What's missing sometimes in our minds, and even in the minds of our children (that is until they become parents themselves) are the memories of the thousands of minutes, days, months, and yes, years where you did your job, and you did it elegantly--maybe even brilliantly. You did it through sickness, fatigue, sadness, sorrow, frustration and fear. You did it with poverty, isolation, loneliness and loss. You did it with faith, courage, determination or just plain stubbornness—and with never enough time. It was easy to do when you were skinny, happy, financially stable, and with a marriage made in heaven. It was a lot harder to do if you lost your faith, your friends, your sweetheart, or even your dog. The minutes, days, weeks and months of excellent mothering get forgotten by us as we measure our mother's worth by all our imperfections. By all our weaknesses. By all our regrets.

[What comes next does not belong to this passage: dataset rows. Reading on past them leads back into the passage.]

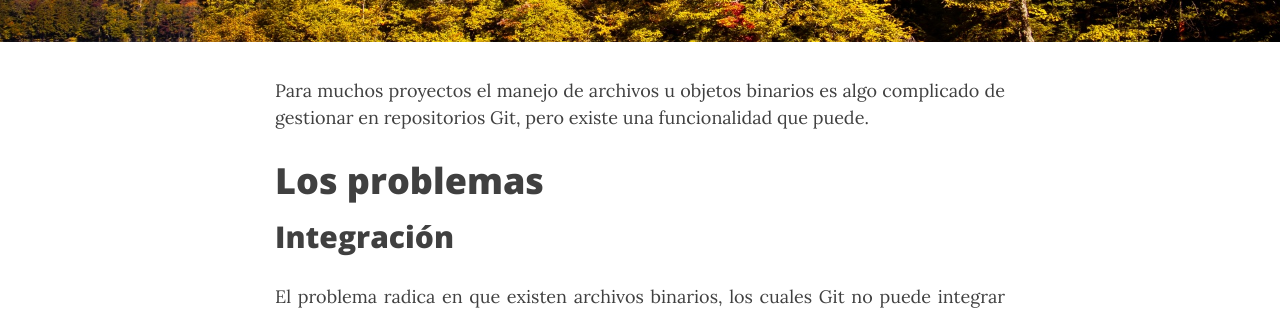
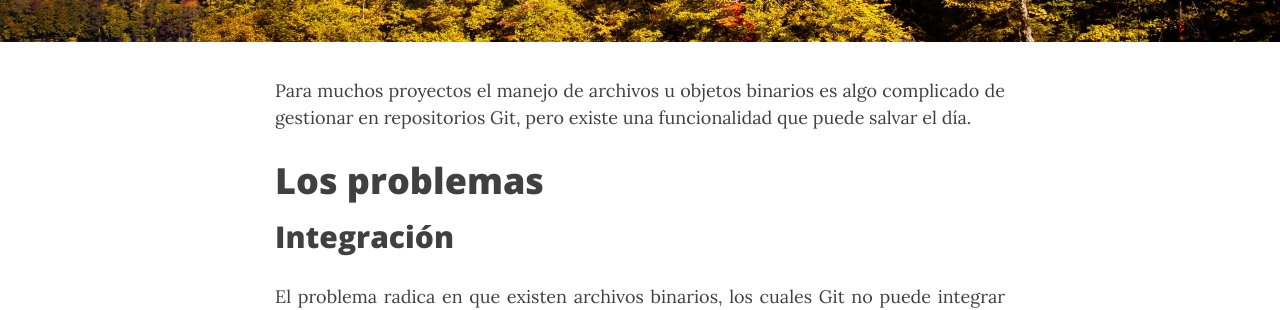
Before and after one commit to salomonvargas/blog, a Jekyll site: the page built from _posts/2022-02-27-git-lfs.md, in a window 1280 px wide and 900 px high, scrolled down 320 px. Shown: the part 181-491 px from the top of the window. Built offline with Jekyll 4.4.1, drawn with Linux system fonts in a browser that asks for light colours; nearby versions of some CDN libraries.

Commit message:
Correccion a post

```diff
--- a/_posts/2022-02-27-git-lfs.md
+++ b/_posts/2022-02-27-git-lfs.md
@@ -9,7 +9,7 @@ tags: [DevOps, Git, Repositories, LFS, Large File Storage]
 comments: true
 ---
 <p style='text-align: justify;'>
-Para muchos proyectos el manejo de archivos u objetos binarios es algo complicado de gestionar en repositorios Git, pero existe una funcionalidad que puede.
+Para muchos proyectos el manejo de archivos u objetos binarios es algo complicado de gestionar en repositorios Git, pero existe una funcionalidad que puede  salvar el día.
 </p>
 
 # Los problemas
```
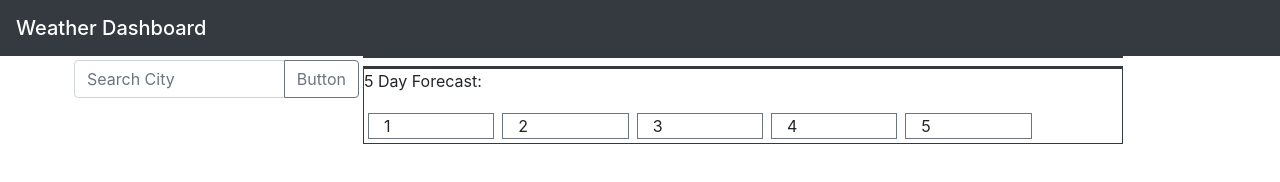
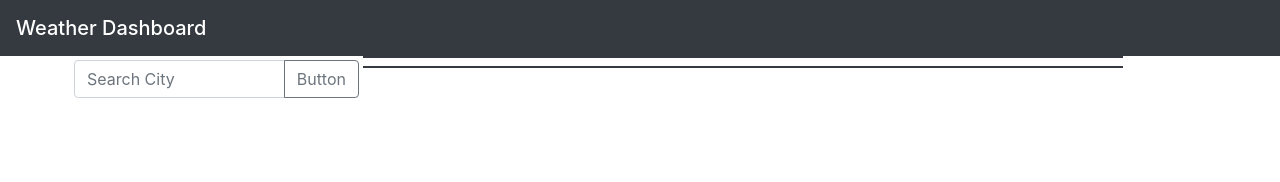
Before and after one commit to maxdmc1/weather-dashboard, a plain HTML site: page index.html in a window 1280 px wide. Drawn offline with nearby package versions, Linux system fonts and the light colour scheme.

```diff
--- a/index.html
+++ b/index.html
@@ -43,7 +43,7 @@
                     <div class="conditions" id="windSpace-js"></div>
                     <div class="conditions" id="uvSpace-js"></div>
                 </div>
-                <div id="forecastWeastherDiv" class="row forecastWeather border border-dark">
+                <div id="forecastWeastherDiv" class="row forecastWeather border border-dark d-none">
                     <!-- <div class="row"> -->
                     <p class="forecast-title">5 Day Forecast:</p>
                     <!-- </div> -->
```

We all have trials--and often the casualties of these trials are the scars we pack around that constantly remind us of the battle. And Mother's Day, it seems, is the holiday we use to celebrate that battle. I've changed my outlook for that day--for several very good reasons--my children. My crummy attitude was affecting their affection for me on that day. I know that they dreaded it too as they looked forward to a day where they would be walking on eggshells. If they didn't say the right things or do the right things they assumed that they would reinforce my own screw-up view of my motherhood. That's a terrible burden to give children, don't you think? Especially when it has NOTHING to do with them. It was all me, but I was inadvertently putting them in charge of fixing me.
Because that is such a dead end path, I choose another: I look forward to seeing them all today while looking into their eyes and seeing the wonderful human beings they are and have become. And yes, even knowing that I DID have something to do with it, and be proud of that work. I know that I did the best I could with what I knew at the time. And also, just in case, if I taught them anything--I taught them to be forgiving. I trust that that is why they will love and celebrate me on this, my day.